So, here we are going to implement another method in the Coordinator class, which will be responsible for getting a video from an item provider, and copying it to the documents directory of our application. Let’s define it:

The first argument is the item provider object which will provide us with the video file. The second argument is something that we meet for first time in this tutorial, but meant to play an important role here. It’s the uniform type identifier (UTI) of the file we want to fetch.

Note: In a nutshell, a UTI is a string value with a special syntax that allows to uniquely identify the kind of data in files, data types, etc, and it was defined by Apple. I would recommend to read here and here for more information from the official documentation.

To get an idea, the string “public.png” is the type identifier for PNG images. A type identifier can inherit from other types as well; for example, “public.png” inherits from “public.image”. Keep that information in mind, we’ll need it soon.

How we’ll get the type identifier that we need to provide in this new method is something that we will bother with later.

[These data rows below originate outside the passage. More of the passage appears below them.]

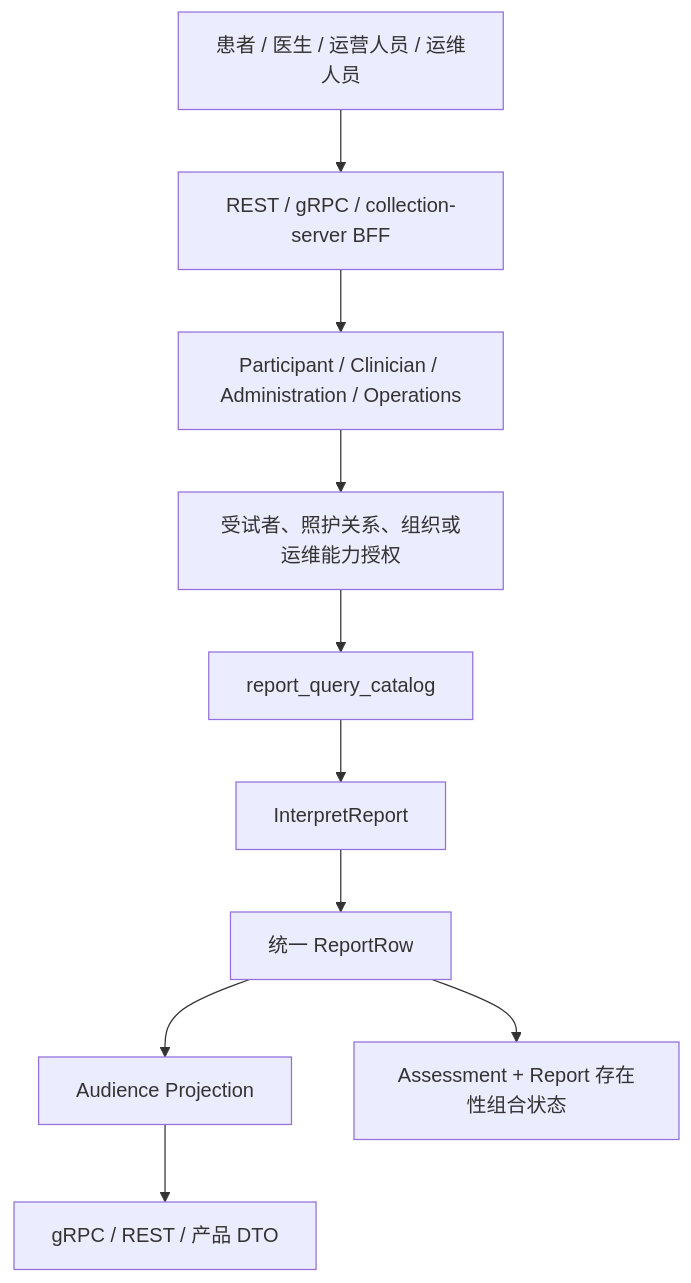
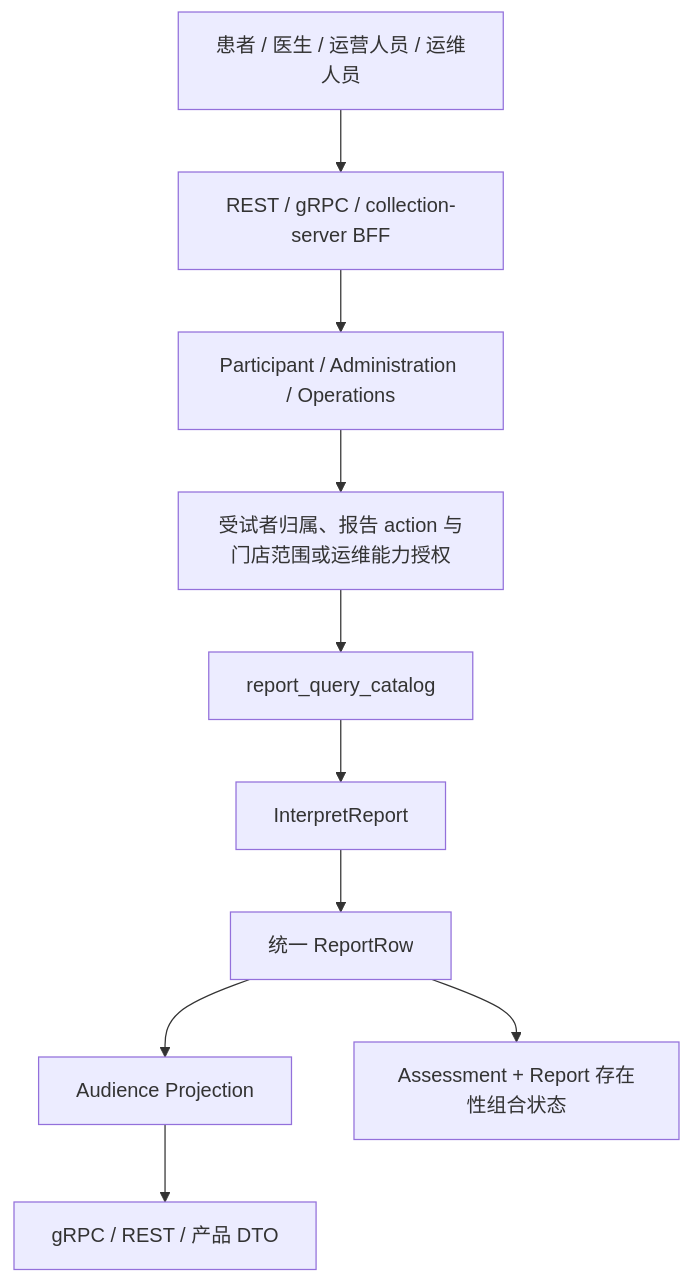
The first of 3 diagrams in docs/02-业务模块/40-interpretation/31-关键链路-从报告查询到组合状态.md (FangcunMount/qs-server), drawn with Mermaid before and after one commit. The commit also changed other lines of this file and 31 other files, not shown here.

````diff
--- a/docs/02-业务模块/40-interpretation/31-关键链路-从报告查询到组合状态.md
+++ b/docs/02-业务模块/40-interpretation/31-关键链路-从报告查询到组合状态.md
@@ -152,17 +152,17 @@
 ```mermaid
 flowchart TD
     Caller["患者 / 医生 / 运营人员 / 运维人员"]
     Entry["REST / gRPC / collection-server BFF"]
-    Actor["Participant / Clinician / Administration / Operations"]
-    Auth["受试者、照护关系、组织或运维能力授权"]
+    Actor["Participant / Administration / Operations"]
+    Auth["受试者归属、报告 action 与门店范围或运维能力授权"]
     Catalog["report_query_catalog"]
     Body["InterpretReport"]
     Row["统一 ReportRow"]
     Audience["Audience Projection"]
     DTO["gRPC / REST / 产品 DTO"]
     State["Assessment + Report 存在性组合状态"]
 
     Caller --> Entry --> Actor --> Auth
     Auth --> Catalog --> Body --> Row --> Audience --> DTO
     Row --> State
 ```
````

Now, let’s start adding some code to it.

The first and quite important move is to actually request from the item provider to give us the file representation of the selected video. This is done as shown right below, and see that we provide the type identifier as an argument:

The method is executed asynchronously, and in its completion handler we are going to deal with the video file. The url parameter is pointing to the temporary file that the item provider created for us. Of course, chances for something to go wrong always exist, so the error object is there to let us know what error occurred, if any.

Just like we did in the getPhoto(from:) method, we’ll continue by examining whether error is nil or not. If it’s not, we’ll simply print the error message, but do something more useful than that in your apps:

In case where error is nil and we can proceed, then the first we’ll do is to unwrap the url object; it’s an optional value, and we must be sure that it’s not nil:

If for some reason it’s nil, and at the same time the error is nil, then there’s nothing else we can do. We simply return from the method.

Supposing that url is unwrapped properly, then our next task is to copy the video file from the temporary URL to the documents directory of the app. Note that this the directory of my choice for the purposes of the tutorial, you can use caches directory instead.

Before we perform the actual copy operation, it’s necessary to construct the target URL. This will be composed by two parts:

  1. The URL to the documents directory.
  2. The last path component of the source directory, meaning the file name and any potential extension it might have.

Let’s get the URL to the documents directory first:

Getting the last path component from the source URL is as easy as that (don’t copy the following, it’s just a demo):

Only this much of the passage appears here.